## WORK ORDER
Every line below that holds the string "index" should be copied out.

## TASK MATERIAL
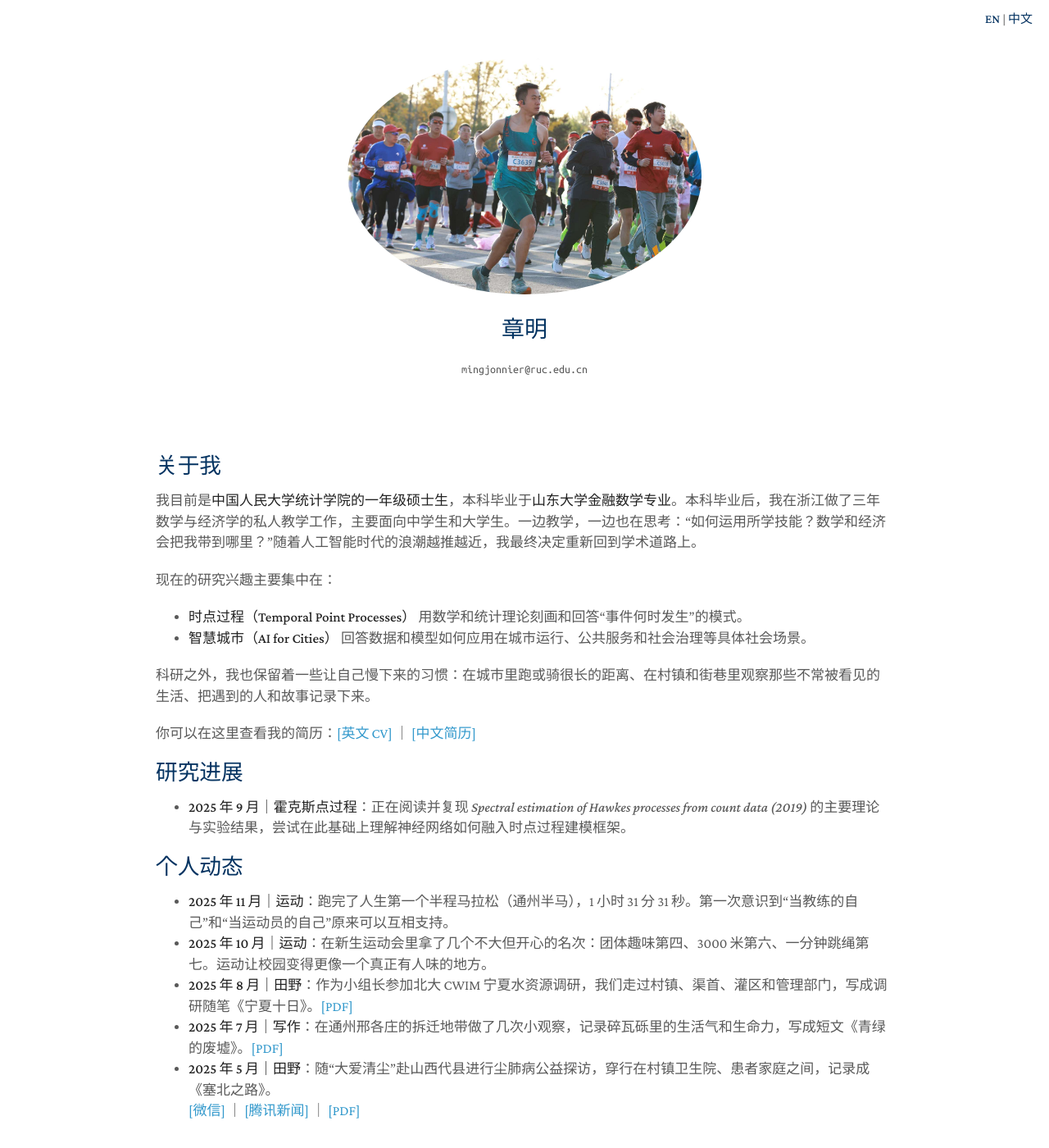
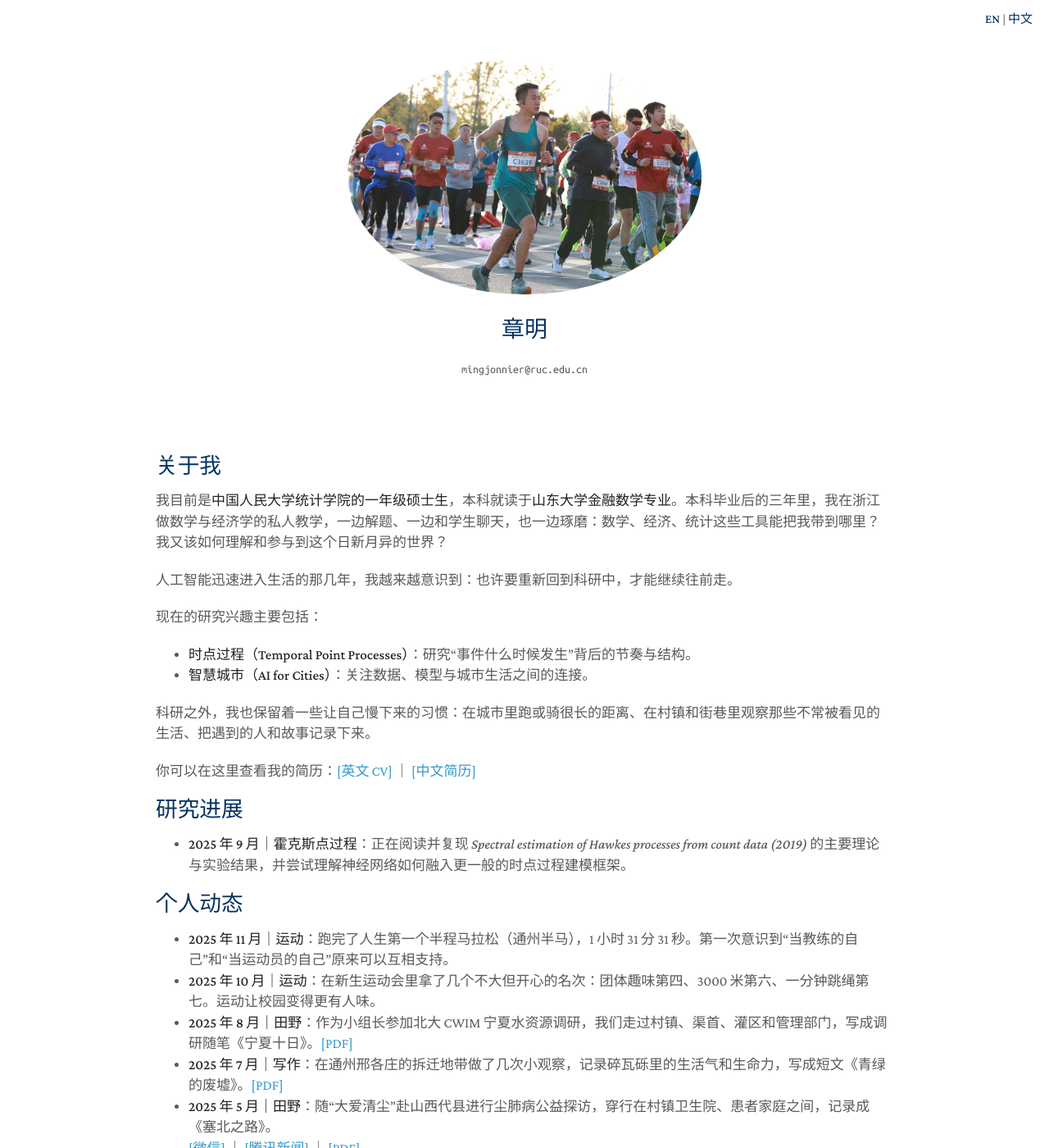
Before and after one commit to zhangming4153/zhangming4153.github.io, a Jekyll site: the page built from cn/index.md, in a window 1280 px wide and 1400 px high. Shown: the whole window at 82% size. Built offline with Jekyll 4.4.1, drawn with Linux system fonts in a browser that asks for light colours; a style sheet for code colours, icons or effects is not loaded.

Commit message:
Update index.md

```diff
--- a/cn/index.md
+++ b/cn/index.md
@@ -5,12 +5,14 @@ title: 章明
 ---
 
 ## 关于我
+我目前是**中国人民大学统计学院的一年级硕士生**，本科就读于**山东大学金融数学专业**。本科毕业后的三年里，我在浙江做数学与经济学的私人教学，一边解题、一边和学生聊天，也一边琢磨：数学、经济、统计这些工具能把我带到哪里？我又该如何理解和参与到这个日新月异的世界？
 
-我目前是**中国人民大学统计学院的一年级硕士生**，本科毕业于**山东大学金融数学专业**。本科毕业后，我在浙江做了三年数学与经济学的私人教学工作，主要面向中学生和大学生。一边教学，一边也在思考：“如何运用所学技能？数学和经济会把我带到哪里？”随着人工智能时代的浪潮越推越近，我最终决定重新回到学术道路上。
+人工智能迅速进入生活的那几年，我越来越意识到：也许要重新回到科研中，才能继续往前走。
 
-现在的研究兴趣主要集中在：
-- **时点过程（Temporal Point Processes）** 用数学和统计理论刻画和回答“事件何时发生”的模式。
-- **智慧城市（AI for Cities）** 回答数据和模型如何应用在城市运行、公共服务和社会治理等具体社会场景。
+现在的研究兴趣主要包括：
+- **时点过程（Temporal Point Processes）**：研究“事件什么时候发生”背后的节奏与结构。
+- **智慧城市（AI for Cities）**：关注数据、模型与城市生活之间的连接。
+
 
 科研之外，我也保留着一些让自己慢下来的习惯：在城市里跑或骑很长的距离、在村镇和街巷里观察那些不常被看见的生活、把遇到的人和故事记录下来。
 
@@ -20,13 +22,13 @@ title: 章明
 
 ## 研究进展
 
-- **2025 年 9 月｜霍克斯点过程**：正在阅读并复现 _Spectral estimation of Hawkes processes from count data (2019)_ 的主要理论与实验结果，尝试在此基础上理解神经网络如何融入时点过程建模框架。
+- **2025 年 9 月｜霍克斯点过程**：正在阅读并复现 _Spectral estimation of Hawkes processes from count data (2019)_ 的主要理论与实验结果，并尝试理解神经网络如何融入更一般的时点过程建模框架。
 
 
 ## 个人动态
 
 - **2025 年 11 月｜运动**：跑完了人生第一个半程马拉松（通州半马），1 小时 31 分 31 秒。第一次意识到“当教练的自己”和“当运动员的自己”原来可以互相支持。
-- **2025 年 10 月｜运动**：在新生运动会里拿了几个不大但开心的名次：团体趣味第四、3000 米第六、一分钟跳绳第七。运动让校园变得更像一个真正有人味的地方。
+- **2025 年 10 月｜运动**：在新生运动会里拿了几个不大但开心的名次：团体趣味第四、3000 米第六、一分钟跳绳第七。运动让校园变得更有人味。
 - **2025 年 8 月｜田野**：作为小组长参加北大 CWIM 宁夏水资源调研，我们走过村镇、渠首、灌区和管理部门，写成调研随笔《宁夏十日》。[[PDF]](/assets/Ningxia.pdf)
 - **2025 年 7 月｜写作**：在通州邢各庄的拆迁地带做了几次小观察，记录碎瓦砾里的生活气和生命力，写成短文《青绿的废墟》。[[PDF]](/assets/Greenruins.pdf)
 - **2025 年 5 月｜田野**：随“大爱清尘”赴山西代县进行尘肺病公益探访，穿行在村镇卫生院、患者家庭之间，记录成《塞北之路》。
```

## YOUR SOLUTION
Before and after one commit to zhangming4153/zhangming4153.github.io, a Jekyll site: the page built from cn/index.md, in a window 1280 px wide and 1400 px high. Shown: the whole window at 82% size. Built offline with Jekyll 4.4.1, drawn with Linux system fonts in a browser that asks for light colours; a style sheet for code colours, icons or effects is not loaded.
Update index.md
--- a/cn/index.md
+++ b/cn/index.md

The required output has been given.